In January the British Columbia Court of Appeal released its decision in R. v. Rich 2014 BCCA 24 dismissing the appeal in a sexual exploitation case of a convicted sex offender seeking to avoid the immigration consequences of his sentence.
Immigration consequences of a sentence of more than two years
Mr. Rich was convicted of sexual exploitation for abuse involving his youngest daughter. He was sentenced to 2 1/2 years in prison. As a non-Canadian who had lived in Canada since a young boy, the sentence meant he was subject to potential deportation. That’s because the provisions then in effect of the federal Immigration and Refugee Protection Act allowed for deportation of non-citizens sentenced to more than 2 years in prison, without any right of appeal against a removal order.

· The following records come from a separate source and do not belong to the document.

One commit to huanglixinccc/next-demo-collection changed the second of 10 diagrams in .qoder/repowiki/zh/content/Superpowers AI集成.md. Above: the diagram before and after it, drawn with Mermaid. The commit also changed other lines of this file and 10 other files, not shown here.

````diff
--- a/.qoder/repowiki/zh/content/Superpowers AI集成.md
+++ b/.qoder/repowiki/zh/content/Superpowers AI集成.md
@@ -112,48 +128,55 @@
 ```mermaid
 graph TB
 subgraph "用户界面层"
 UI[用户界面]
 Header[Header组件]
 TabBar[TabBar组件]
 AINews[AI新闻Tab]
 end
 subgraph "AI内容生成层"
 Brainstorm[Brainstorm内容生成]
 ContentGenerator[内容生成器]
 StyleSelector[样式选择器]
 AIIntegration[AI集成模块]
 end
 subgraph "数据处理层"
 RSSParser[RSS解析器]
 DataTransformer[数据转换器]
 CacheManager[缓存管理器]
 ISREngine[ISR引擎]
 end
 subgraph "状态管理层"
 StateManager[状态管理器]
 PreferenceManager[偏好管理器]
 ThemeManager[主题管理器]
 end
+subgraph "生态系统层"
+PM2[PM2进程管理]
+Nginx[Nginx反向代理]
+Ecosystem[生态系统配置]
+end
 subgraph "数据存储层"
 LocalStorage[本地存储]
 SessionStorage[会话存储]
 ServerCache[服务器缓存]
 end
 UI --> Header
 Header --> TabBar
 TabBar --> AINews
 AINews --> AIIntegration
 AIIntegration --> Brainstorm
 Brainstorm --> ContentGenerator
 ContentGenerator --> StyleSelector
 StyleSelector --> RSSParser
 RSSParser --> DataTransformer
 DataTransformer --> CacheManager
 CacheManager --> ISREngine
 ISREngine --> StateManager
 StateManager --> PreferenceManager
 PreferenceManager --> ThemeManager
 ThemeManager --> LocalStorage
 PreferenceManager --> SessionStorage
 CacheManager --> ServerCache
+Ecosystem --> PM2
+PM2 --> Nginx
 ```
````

Mr. Rich’s lawyer argued the sentencing judge should have taken the potential immigration consequences for his client into account when deciding the appropriate sentence. So far, so good. The court has previously decided it’s appropriate in BC for a sentencing judge to consider immigration consequences of a particular sentence. Mr. Rich’s problem was that immigration consequences can’t justify a sentence that would otherwise be unfit, and the sentencing judge found a sentence of less than 2 years was not appropriate.
The argument Mr. Rich’s lawyer asked the appeal court to accept went like this. At the time of the hearing of Mr. Rich’s appeal, he had already been in custody for 10 months and was likely a good candidate for parole. If the appeal court replaced the original 2 1/2 year sentence with a suspended sentence followed by probation for 30 months (thereby treating Mr. Rich’s 10 months in custody as probation rather than imprisonment), for practical purposes, it would result in the same remaining punishment, but with 20 months of probation rather than 20 months of parole. This would have avoided any immigration consequences for Mr. Rich.
Wilful blindness, concealment and doublethink
The three appeal judges didn’t buy any of it. Writing for the court, Justice Groberman said that to do so would require the court to engage in an “odd sort of wilful blindness”. In language evocative of George Orwell’s dystopian novel 1984, Justice Groberman said it would be unseemly and inappropriate to engage in “that sort of concealment and doublethink”.
The BC Court of Appeal was right to accept the argument Mr. Rich’s lawyer asked them to accept. Judges, lawyers, accused persons and anyone else who might be interested must be able to read the decisions of our courts and understand why a particular case has been decided in a particular way. We must all be able to know why a particular sentence has, or has not, been imposed. Engaging in the kind of mental gymnastics urged upon the appeal court in this case would not have been good for justice.